● Task to complete
Check the records below line by line. Give the count of lines with "Fcur", and nothing else.

● Material for this exercise
§
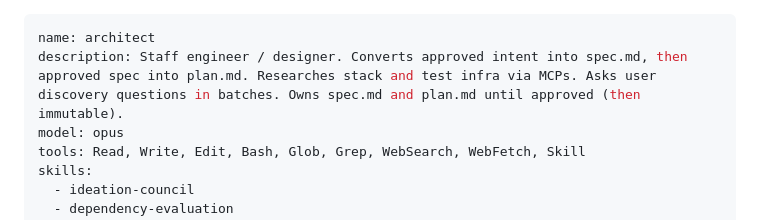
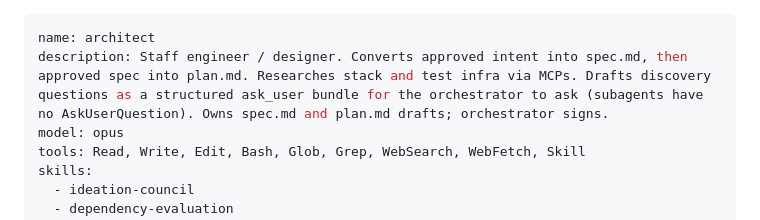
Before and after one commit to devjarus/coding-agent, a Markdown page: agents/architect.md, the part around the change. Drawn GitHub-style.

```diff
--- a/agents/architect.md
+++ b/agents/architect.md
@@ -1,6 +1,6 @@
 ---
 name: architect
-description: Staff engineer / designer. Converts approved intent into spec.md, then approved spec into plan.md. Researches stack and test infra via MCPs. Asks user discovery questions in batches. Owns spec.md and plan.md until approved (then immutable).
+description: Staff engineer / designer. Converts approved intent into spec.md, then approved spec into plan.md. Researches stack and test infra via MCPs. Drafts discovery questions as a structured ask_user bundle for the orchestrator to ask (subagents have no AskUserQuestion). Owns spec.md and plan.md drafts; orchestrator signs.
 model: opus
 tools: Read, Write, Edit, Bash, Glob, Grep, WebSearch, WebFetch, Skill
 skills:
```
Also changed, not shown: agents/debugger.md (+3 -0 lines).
§
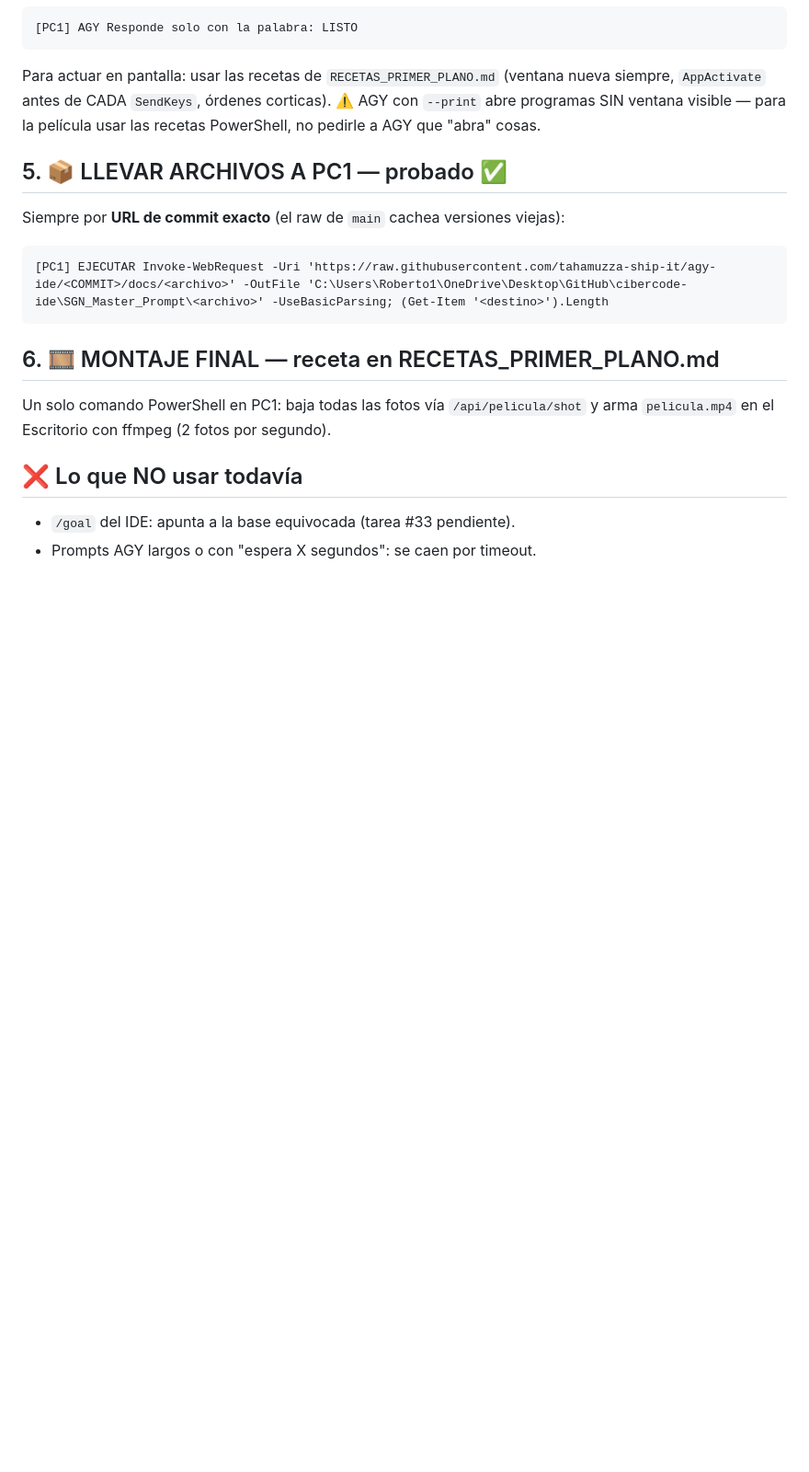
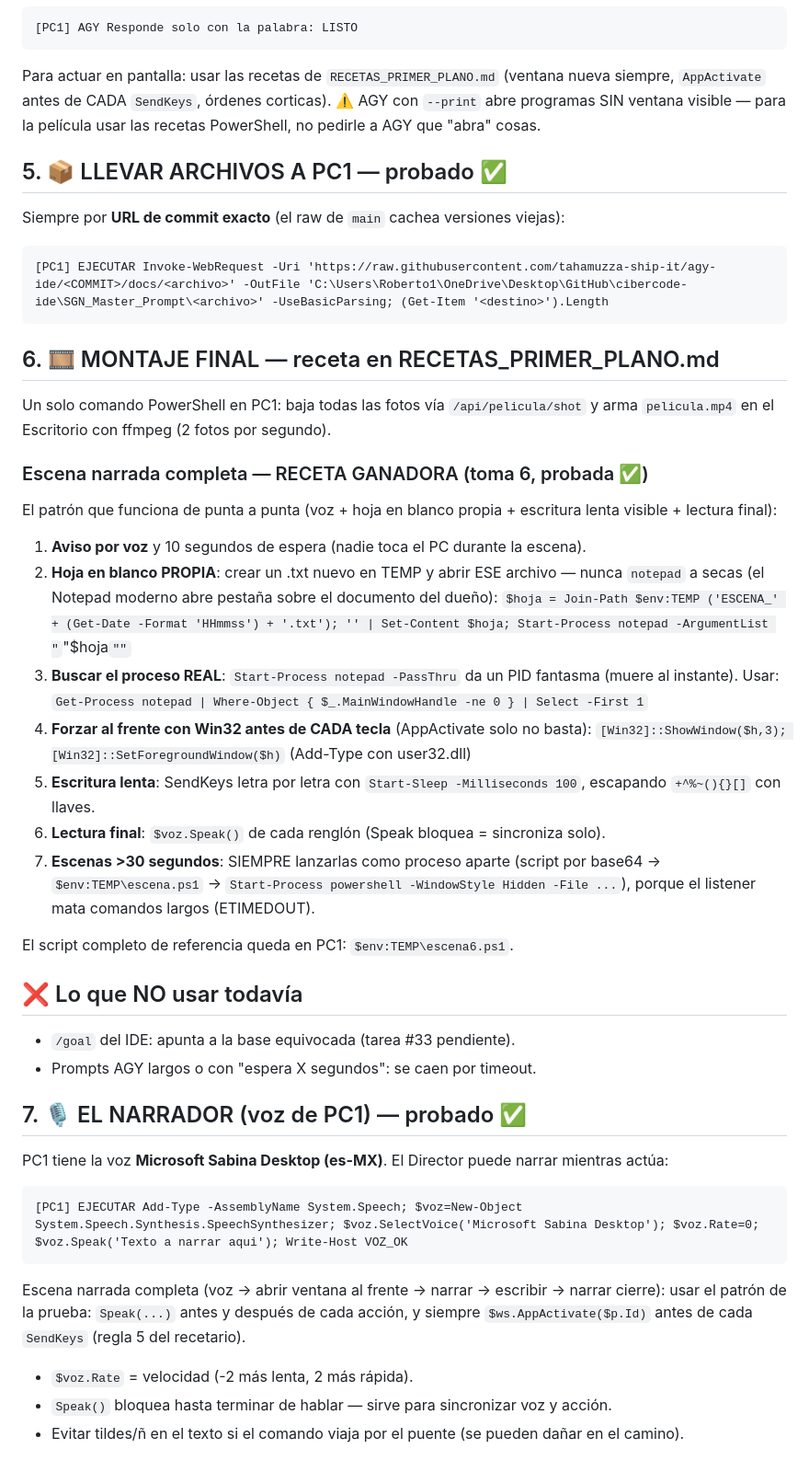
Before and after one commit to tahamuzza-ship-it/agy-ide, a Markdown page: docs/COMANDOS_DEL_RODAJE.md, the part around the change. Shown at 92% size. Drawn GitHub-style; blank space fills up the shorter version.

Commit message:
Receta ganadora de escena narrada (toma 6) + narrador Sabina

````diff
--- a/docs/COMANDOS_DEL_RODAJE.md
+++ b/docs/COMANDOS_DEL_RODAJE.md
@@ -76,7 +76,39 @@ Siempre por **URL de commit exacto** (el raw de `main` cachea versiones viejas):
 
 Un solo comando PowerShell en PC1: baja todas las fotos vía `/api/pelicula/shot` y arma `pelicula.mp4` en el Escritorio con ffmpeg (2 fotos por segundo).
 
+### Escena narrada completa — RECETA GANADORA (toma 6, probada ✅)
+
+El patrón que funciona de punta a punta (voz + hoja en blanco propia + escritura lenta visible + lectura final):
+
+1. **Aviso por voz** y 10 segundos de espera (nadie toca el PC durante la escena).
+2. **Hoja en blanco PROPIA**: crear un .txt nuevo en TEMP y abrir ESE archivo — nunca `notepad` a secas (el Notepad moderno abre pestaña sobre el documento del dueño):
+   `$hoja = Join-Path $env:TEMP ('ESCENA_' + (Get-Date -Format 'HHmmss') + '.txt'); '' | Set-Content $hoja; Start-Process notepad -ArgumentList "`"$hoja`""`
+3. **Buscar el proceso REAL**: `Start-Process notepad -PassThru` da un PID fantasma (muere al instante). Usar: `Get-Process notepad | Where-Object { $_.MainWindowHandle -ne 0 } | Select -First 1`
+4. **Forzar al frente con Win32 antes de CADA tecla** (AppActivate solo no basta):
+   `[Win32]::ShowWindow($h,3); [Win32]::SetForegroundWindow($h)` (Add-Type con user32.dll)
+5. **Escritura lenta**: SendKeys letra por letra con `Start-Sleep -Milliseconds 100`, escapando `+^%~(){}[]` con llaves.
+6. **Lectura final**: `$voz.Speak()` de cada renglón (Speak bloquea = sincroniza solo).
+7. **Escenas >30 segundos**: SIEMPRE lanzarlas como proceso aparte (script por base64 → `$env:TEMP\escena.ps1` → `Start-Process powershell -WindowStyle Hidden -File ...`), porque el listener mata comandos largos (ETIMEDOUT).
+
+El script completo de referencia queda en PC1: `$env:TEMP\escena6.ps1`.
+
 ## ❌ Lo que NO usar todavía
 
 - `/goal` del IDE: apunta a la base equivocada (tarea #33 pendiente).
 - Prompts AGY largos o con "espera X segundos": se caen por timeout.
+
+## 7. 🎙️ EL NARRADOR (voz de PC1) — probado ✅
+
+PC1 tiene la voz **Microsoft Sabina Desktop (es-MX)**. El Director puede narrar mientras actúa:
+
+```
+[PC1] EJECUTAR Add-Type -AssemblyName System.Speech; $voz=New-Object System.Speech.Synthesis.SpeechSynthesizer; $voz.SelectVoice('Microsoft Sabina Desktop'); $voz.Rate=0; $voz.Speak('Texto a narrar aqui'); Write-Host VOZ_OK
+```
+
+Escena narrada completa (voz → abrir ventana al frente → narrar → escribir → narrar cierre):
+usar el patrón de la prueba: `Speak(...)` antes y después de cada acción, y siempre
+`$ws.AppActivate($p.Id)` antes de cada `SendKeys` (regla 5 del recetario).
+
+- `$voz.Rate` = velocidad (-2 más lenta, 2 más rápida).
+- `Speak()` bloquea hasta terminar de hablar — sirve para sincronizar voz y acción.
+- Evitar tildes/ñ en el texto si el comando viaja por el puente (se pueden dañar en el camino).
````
§
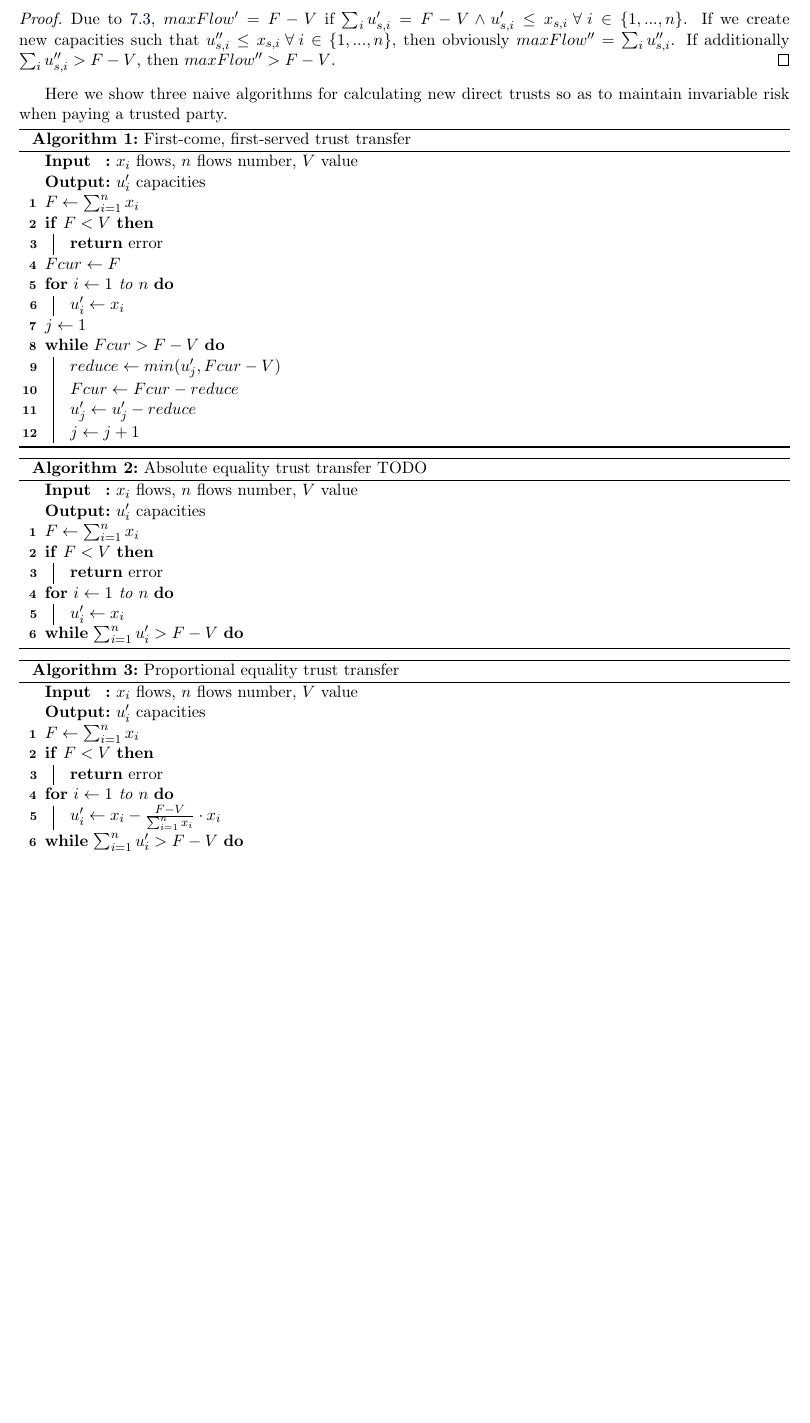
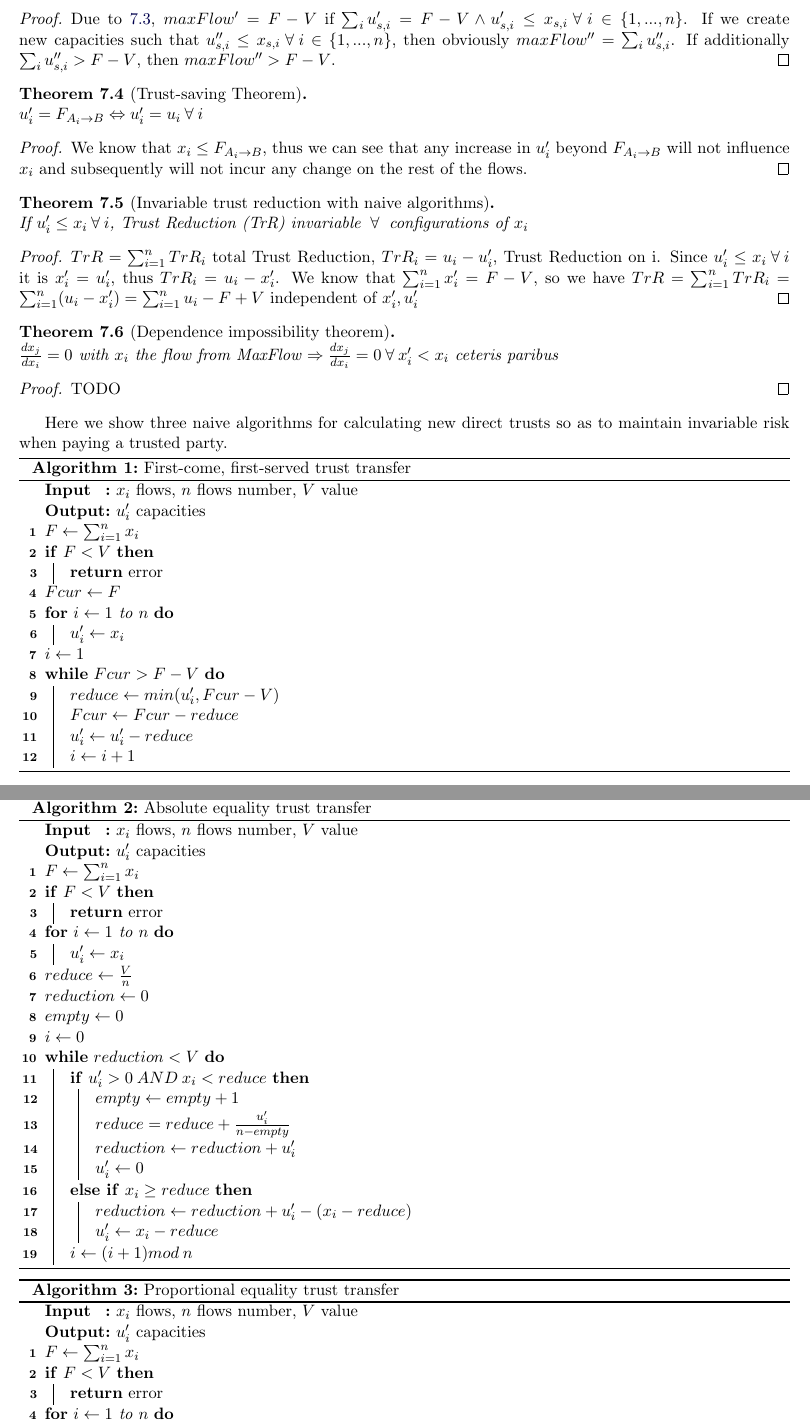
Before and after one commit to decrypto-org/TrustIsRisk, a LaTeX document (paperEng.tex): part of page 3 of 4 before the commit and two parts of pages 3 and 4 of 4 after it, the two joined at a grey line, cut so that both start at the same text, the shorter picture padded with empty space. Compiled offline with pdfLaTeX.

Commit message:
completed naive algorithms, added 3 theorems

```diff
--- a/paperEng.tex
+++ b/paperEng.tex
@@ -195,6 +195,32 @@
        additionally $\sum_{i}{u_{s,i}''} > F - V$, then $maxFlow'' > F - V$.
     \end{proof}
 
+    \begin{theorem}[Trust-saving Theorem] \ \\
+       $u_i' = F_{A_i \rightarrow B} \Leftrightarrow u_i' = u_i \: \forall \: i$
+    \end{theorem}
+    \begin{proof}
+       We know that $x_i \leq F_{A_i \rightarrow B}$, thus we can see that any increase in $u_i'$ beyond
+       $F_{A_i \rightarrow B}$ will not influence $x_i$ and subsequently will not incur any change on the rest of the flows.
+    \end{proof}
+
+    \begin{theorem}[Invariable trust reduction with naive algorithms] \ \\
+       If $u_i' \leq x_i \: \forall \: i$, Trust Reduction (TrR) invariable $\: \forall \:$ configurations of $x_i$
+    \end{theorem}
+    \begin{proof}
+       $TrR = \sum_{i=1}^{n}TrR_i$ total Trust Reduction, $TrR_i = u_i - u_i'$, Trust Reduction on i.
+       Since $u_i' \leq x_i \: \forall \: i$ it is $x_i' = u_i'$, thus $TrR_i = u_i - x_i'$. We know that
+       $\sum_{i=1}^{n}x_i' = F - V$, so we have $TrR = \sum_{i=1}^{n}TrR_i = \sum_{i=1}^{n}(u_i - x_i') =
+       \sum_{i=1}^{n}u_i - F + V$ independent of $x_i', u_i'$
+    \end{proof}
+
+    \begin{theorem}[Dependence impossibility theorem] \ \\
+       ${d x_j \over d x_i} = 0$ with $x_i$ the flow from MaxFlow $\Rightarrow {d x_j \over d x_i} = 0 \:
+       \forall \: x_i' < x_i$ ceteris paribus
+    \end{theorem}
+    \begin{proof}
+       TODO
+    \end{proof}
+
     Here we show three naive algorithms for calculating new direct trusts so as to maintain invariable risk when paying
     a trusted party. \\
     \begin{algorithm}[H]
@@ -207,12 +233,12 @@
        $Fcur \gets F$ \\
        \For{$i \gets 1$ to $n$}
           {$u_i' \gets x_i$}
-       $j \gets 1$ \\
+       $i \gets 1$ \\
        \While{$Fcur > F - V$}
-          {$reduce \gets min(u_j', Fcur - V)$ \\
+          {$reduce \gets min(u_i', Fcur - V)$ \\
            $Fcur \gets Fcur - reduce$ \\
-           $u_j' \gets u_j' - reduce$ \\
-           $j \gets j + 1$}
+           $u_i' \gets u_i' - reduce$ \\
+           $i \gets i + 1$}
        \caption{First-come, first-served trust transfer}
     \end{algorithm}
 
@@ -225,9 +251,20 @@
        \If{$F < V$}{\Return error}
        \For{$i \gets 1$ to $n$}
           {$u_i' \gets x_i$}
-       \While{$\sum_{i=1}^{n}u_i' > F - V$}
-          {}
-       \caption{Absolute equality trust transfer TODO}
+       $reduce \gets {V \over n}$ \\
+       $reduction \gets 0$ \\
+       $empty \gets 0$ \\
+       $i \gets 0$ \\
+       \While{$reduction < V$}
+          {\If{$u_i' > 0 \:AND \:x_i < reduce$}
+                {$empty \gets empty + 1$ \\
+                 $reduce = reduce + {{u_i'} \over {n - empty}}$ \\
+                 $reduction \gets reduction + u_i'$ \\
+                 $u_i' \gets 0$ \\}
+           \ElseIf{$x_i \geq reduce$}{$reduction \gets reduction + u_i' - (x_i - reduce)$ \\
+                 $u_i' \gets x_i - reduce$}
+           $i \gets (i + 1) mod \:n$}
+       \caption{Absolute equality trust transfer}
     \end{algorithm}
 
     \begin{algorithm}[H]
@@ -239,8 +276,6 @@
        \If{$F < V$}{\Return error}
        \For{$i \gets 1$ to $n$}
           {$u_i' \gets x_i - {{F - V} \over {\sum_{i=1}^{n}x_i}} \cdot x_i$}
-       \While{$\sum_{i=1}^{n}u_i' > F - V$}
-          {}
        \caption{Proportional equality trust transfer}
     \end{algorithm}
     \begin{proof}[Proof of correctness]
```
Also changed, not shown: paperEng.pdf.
§
● Your response
5